The passenger pigeon was hunted to extinction in North America in the 19th century—and hundreds of mammals are now headed for the same fate. That's the conclusion of ecologists who are taking the first look at the effects of hunting on land mammals around the world. Some 301 species—including 126 primates, 26 bats, and 65 ungulates such as deer and wild pigs—could be on their way out, the scientists report today.
The work "highlights in detail the significant toll that hunting is taking," says Drew Cronin, a conservation biologist at Drexel University in Philadelphia, Pennsylvania, who was not involved with the work. And without strong new protections, “there [are] a substantial number of mammals that are likely to disappear,” adds John Fa, a conservation scientist at Manchester Metropolitan University in the United Kingdom who also works with Indonesia’s Center for International Forestry Research but was not involved with the study.
William Ripple, the lead author, became aware of the issue a few years ago while studying Africa’s starving lions, who couldn’t find enough prey to feed themselves. It turned out that the large carnivores were competing with humans for bushmeat like gazelles, says Ripple, an ecologist at Oregon State University in Corvallis. So he and his colleagues decided to see how much of a problem human hunters are in other parts of the world. The researchers combed through the most recent Red List of Threatened Species, the definitive catalog of the world's most threatened and endangered plants and animals. Ripple’s team focused on just the 1169 land mammals listed as “threatened,” noting which were most at risk from hunting, whether for meat, medicine, or the pet trade.

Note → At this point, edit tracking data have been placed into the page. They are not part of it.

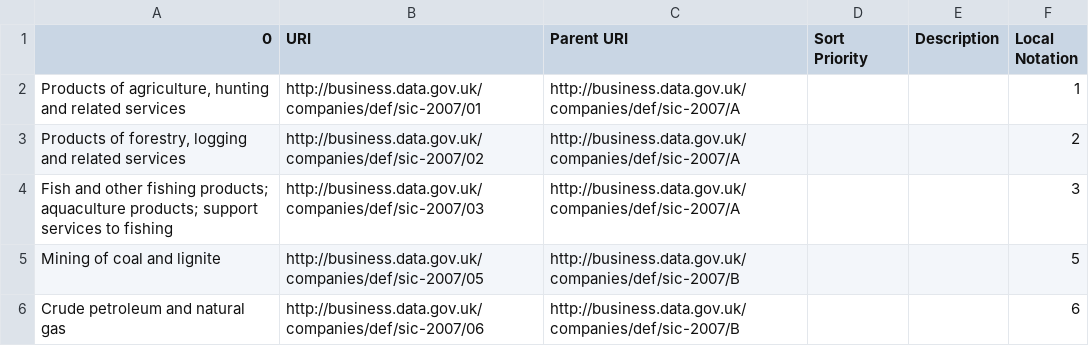
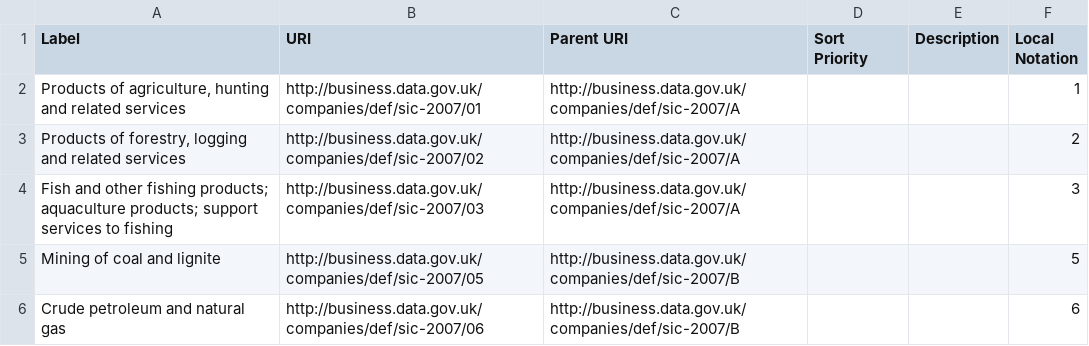
Before and after one commit to GSS-Cogs/family-climate-change, a CSV file: datasets/ONS-Atmospheric-emissions-greenhouse-gases-by-industry-and-gas/codelists/section.csv, drawn as a sheet; only a part is shown.

```diff
--- a/datasets/ONS-Atmospheric-emissions-greenhouse-gases-by-industry-and-gas/codelists/section.csv
+++ b/datasets/ONS-Atmospheric-emissions-greenhouse-gases-by-industry-and-gas/codelists/section.csv
@@ -1,2 +1,2 @@
-0,URI,Parent URI,Sort Priority,Description,Local Notation
+Label,URI,Parent URI,Sort Priority,Description,Local Notation
 "Products of agriculture, hunting and related services",http://business.data.gov.uk/companies/def/sic-2007/01,http://business.data.gov.uk/companies/def/sic-2007/A,,,1
```
Also changed, not shown: 1 other file.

“A lot of people think the loss or degradation of habitat is the big threat to wild animals, but here it shows there is a major threat from direct exploitation by humans,” Ripple says.
As they report today in Royal Society Open Science, more than a quarter of those 1169 land mammals face extinction from hunting, which also disproportionately threatens large mammals. The 301 species in the most danger from hunting include more than 60% of all land mammal species weighing more than 1000 kilograms, such as rhinos and hippos. Those animals are especially vulnerable because they tend to have smaller population sizes and longer times between generations, Ripple says. Anteaters, hedgehoglike animals called tenrecs, and rabbitlike hyraxes are doing fine, but gaurs, sloth bears, Bactrian camels, and bearded pigs are not. More than a quarter of all monkeys and other primates are targets.
Past evaluations of hunting pressures have covered animals like elephants and tigers, ignoring rodents and less colorful species. “This paper, by addressing the issue for all mammals, reminds us that we also need to think about the less charismatic species, and the less high-profile ones,” says E. J. Milner-Gulland, a conservation scientist at the University of Oxford in the United Kingdom who was not involved with the work.
Although 301 doesn't sound like a lot of species, their loss would be a substantial blow to ecosystems, Fa says. The list includes large carnivores that help control populations of plant eaters like antelope who would otherwise overconsume the savanna’s grasses. Many of the listed mammals are also key seed dispersers and still others help shape the landscape with their burrows and foraging.
But that number might not even come close to how many species are actually threatened, Cronin says. Sometimes he and others who write the Red List entries don't have enough information to know whether hunting is a problem. For example, he knows of seven monkey species in Equatorial Guinea that are being hunted, but none of them were listed as extensively hunted on the Red List. And Ripple’s list doesn't include elephants, which are mostly hunted for ivory and not for food and medicine.
Ripple and his colleagues also calculated what percent of these mammals’ habitats are supposedly protected. For the most heavily hunted mammals, only about 10.5% of their ranges are in protected areas, they report. Moreover, hunting often goes on illegally, even on reserves. So he and others advocate the hiring of more forest guards and stiffer penalties for illegal hunting.
Even so, reducing the toll of hunting won't be easy. It's hard to forbid people in developing countries to hunt when they rely on bushmeat to survive, just as their communities have for millennia. Rather than prohibit hunting altogether, some conservation scientists advocate the development of sustainable hunting practices that focus on smaller species less at risk of disappearing.
But subsistence hunters are not the biggest part of the problem, Fa says. Rather, it is the commercial hunters with high-powered rifles and motorized vehicles who have built up a bustling—and highly profitable—international bushmeat trade. In 2010, based on a tally of bushmeat seized in traveler's luggage at Paris’s Charles de Gaulle Airport, researchers concluded that 5 tons arrive in France each week.